» Task instructions
Please set down each line of the material exactly.

» Record excerpts
§

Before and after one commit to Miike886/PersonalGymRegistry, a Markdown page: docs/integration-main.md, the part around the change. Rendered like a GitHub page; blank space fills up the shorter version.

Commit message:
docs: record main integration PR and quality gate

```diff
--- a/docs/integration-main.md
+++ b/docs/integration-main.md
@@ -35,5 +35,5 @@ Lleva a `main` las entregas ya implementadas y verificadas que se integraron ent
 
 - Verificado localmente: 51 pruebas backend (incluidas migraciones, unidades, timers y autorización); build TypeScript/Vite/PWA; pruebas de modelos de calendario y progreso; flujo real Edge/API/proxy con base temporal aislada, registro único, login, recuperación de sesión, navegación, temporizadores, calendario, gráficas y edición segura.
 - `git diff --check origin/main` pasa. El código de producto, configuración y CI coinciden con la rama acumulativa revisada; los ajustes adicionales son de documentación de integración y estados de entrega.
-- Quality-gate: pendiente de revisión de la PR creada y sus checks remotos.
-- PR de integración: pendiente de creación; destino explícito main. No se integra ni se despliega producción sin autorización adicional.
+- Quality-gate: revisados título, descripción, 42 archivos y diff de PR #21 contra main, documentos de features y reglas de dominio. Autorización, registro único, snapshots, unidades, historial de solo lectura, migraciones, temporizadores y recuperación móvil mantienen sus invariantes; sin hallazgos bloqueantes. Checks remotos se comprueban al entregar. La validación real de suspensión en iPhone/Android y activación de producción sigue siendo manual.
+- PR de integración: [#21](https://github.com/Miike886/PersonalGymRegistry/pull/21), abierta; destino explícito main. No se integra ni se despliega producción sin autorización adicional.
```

§

» Answer for the task
Before and after one commit to Miike886/PersonalGymRegistry, a Markdown page: docs/integration-main.md, the part around the change. Rendered like a GitHub page; blank space fills up the shorter version.

Commit message:
docs: record main integration PR and quality gate

```diff
--- a/docs/integration-main.md
+++ b/docs/integration-main.md
@@ -35,5 +35,5 @@ Lleva a `main` las entregas ya implementadas y verificadas que se integraron ent
 
 - Verificado localmente: 51 pruebas backend (incluidas migraciones, unidades, timers y autorización); build TypeScript/Vite/PWA; pruebas de modelos de calendario y progreso; flujo real Edge/API/proxy con base temporal aislada, registro único, login, recuperación de sesión, navegación, temporizadores, calendario, gráficas y edición segura.
 - `git diff --check origin/main` pasa. El código de producto, configuración y CI coinciden con la rama acumulativa revisada; los ajustes adicionales son de documentación de integración y estados de entrega.
-- Quality-gate: pendiente de revisión de la PR creada y sus checks remotos.
-- PR de integración: pendiente de creación; destino explícito main. No se integra ni se despliega producción sin autorización adicional.
+- Quality-gate: revisados título, descripción, 42 archivos y diff de PR #21 contra main, documentos de features y reglas de dominio. Autorización, registro único, snapshots, unidades, historial de solo lectura, migraciones, temporizadores y recuperación móvil mantienen sus invariantes; sin hallazgos bloqueantes. Checks remotos se comprueban al entregar. La validación real de suspensión en iPhone/Android y activación de producción sigue siendo manual.
+- PR de integración: [#21](https://github.com/Miike886/PersonalGymRegistry/pull/21), abierta; destino explícito main. No se integra ni se despliega producción sin autorización adicional.
```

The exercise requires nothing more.